The RMAF's decision to order the AIDEWS was announced by the US Department of Defense (DoD) on 18 November, when it said that Harris Corp had been awarded a USD91 million contract to deliver an unspecified number of AN/ALQ-211s to Morocco.
The AIDEWS is a family of airborne defensive aids systems that can detect radar-guided missiles and defeat them using radio frequency jamming or by cueing chaff dispensers. It can also be integrated with sensors for detecting laser- and infrared-guided missiles. The system is already installed on F-16s operated by Chile, Oman, Pakistan, Poland, and Turkey.
The DoD announcement was vague about which type of AN/ALQ-211 the RMAF will receive, saying this was the first in a series of contracts for version 4, 8, and 9 systems for foreign military customers. The AN/ALQ-211(V)4 is carried internally by F-16 Block 50 and 52 multirole jets, the (V)8 is for VIP aircraft, and the (V)9 is a podded version that can be carried externally by other types of fighter.
A Harris spokesperson told IHS Jane's that the contract covers the delivery of AIDEWS for Moroccan F-16s.

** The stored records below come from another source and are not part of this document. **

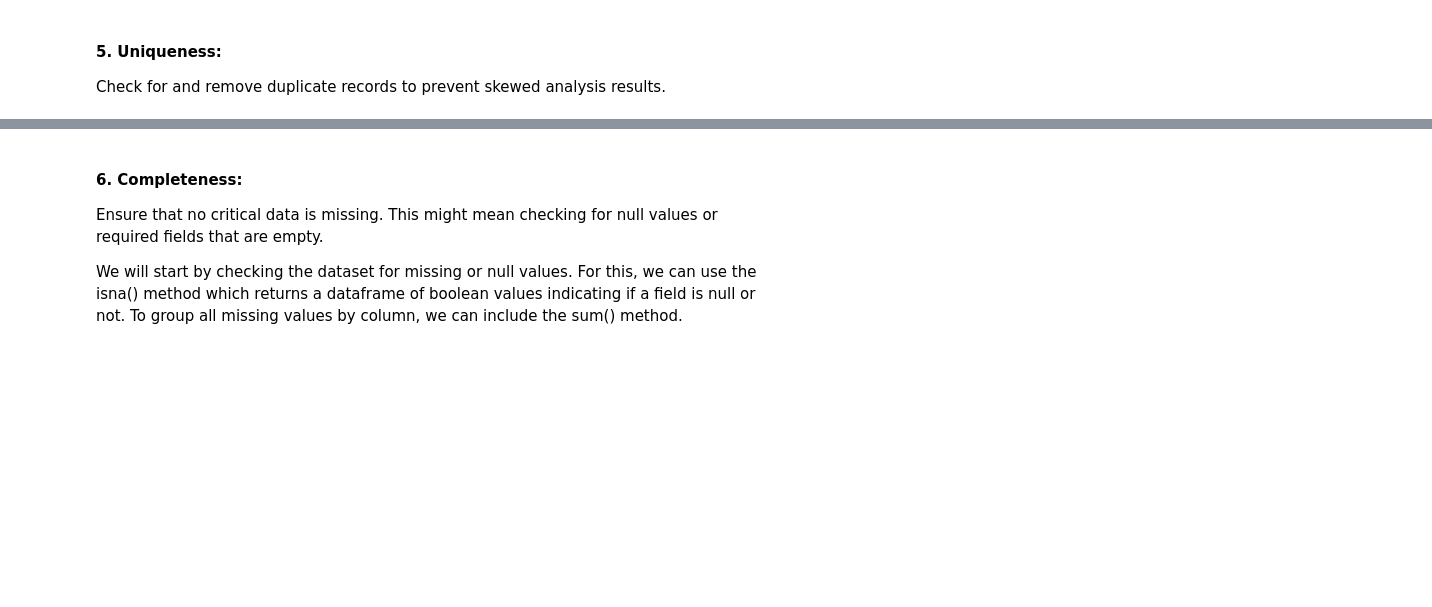
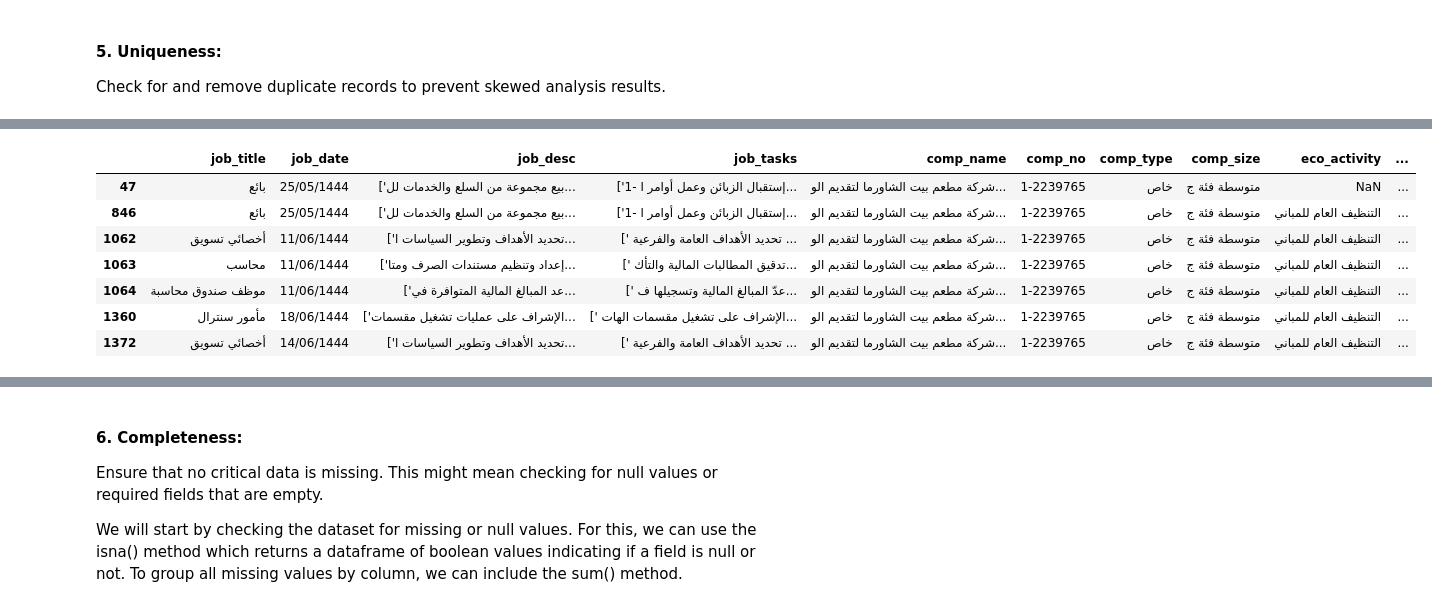
Before and after one commit to Tuwaiq-DS-ML-bootcamp-V-9/Usecase-5, a Jupyter notebook: EDA explain template.ipynb, the cells around one changed output, grey strips where cells are left out. Drawn from its saved outputs; the diff is of its cells as text; code cells hidden in the pictures; blank space fills up the shorter version.

```diff
--- a/EDA explain template.ipynb
+++ b/EDA explain template.ipynb
@@ -288,0 +305,11 @@ Check for and remove duplicate records to prevent skewed analysis results.
+# %%
+Jadarat_data[Jadarat_data['comp_name'] =="شركة مطعم بيت الشاورما لتقديم الوجبات"]
+# %% [output]
+|  | job_title | job_date | job_desc | job_tasks | comp_name | comp_no | comp_type | comp_size | eco_activity | ... |
+| 47 | بائع | 25/05/1444 | ['بيع مجموعة من السلع والخدمات لل... | ['1- إستقبال الزبائن وعمل أوامر ا... | شركة مطعم بيت الشاورما لتقديم الو... | 1-2239765 | خاص | متوسطة فئة ج | NaN | ... |
+| 846 | بائع | 25/05/1444 | ['بيع مجموعة من السلع والخدمات لل... | ['1- إستقبال الزبائن وعمل أوامر ا... | شركة مطعم بيت الشاورما لتقديم الو... | 1-2239765 | خاص | متوسطة فئة ج | التنظيف العام للمباني | ... |
+| 1062 | أخصائي تسويق | 11/06/1444 | ['تحديد الأهداف وتطوير السياسات ا... | [' تحديد الأهداف العامة والفرعية ... | شركة مطعم بيت الشاورما لتقديم الو... | 1-2239765 | خاص | متوسطة فئة ج | التنظيف العام للمباني | ... |
+| 1063 | محاسب | 11/06/1444 | ['إعداد وتنظيم مستندات الصرف ومتا... | [' تدقيق المطالبات المالية والتأك... | شركة مطعم بيت الشاورما لتقديم الو... | 1-2239765 | خاص | متوسطة فئة ج | التنظيف العام للمباني | ... |
+| 1064 | موظف صندوق محاسبة | 11/06/1444 | ['عد المبالغ المالية المتوافرة في... | [' عدّ المبالغ المالية وتسجيلها ف... | شركة مطعم بيت الشاورما لتقديم الو... | 1-2239765 | خاص | متوسطة فئة ج | التنظيف العام للمباني | ... |
+| 1360 | مأمور سنترال | 18/06/1444 | ['الإشراف على عمليات تشغيل مقسمات... | [' الإشراف على تشغيل مقسمات الهات... | شركة مطعم بيت الشاورما لتقديم الو... | 1-2239765 | خاص | متوسطة فئة ج | التنظيف العام للمباني | ... |
+| 1372 | أخصائي تسويق | 14/06/1444 | ['تحديد الأهداف وتطوير السياسات ا... | [' تحديد الأهداف العامة والفرعية ... | شركة مطعم بيت الشاورما لتقديم الو... | 1-2239765 | خاص | متوسطة فئة ج | التنظيف العام للمباني | ... |
```
Also changed, not shown: parts of 15 cells of this notebook.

Those aircraft are currently fitted with the ACES, which performs the same role as the AIDEWS. Raytheon announced that order in December 2008, when it said it would supply the systems for the 24 F-16 Block 52 fighters that had been ordered by Morocco. It revealed the following month that the contract was worth USD127 million.
The RMAF received its F-16s in 2011-12 and Raytheon was awarded an additional USD70 million contract in December 2013 to support the ACES delivered to Morocco, Egypt, and Iraq.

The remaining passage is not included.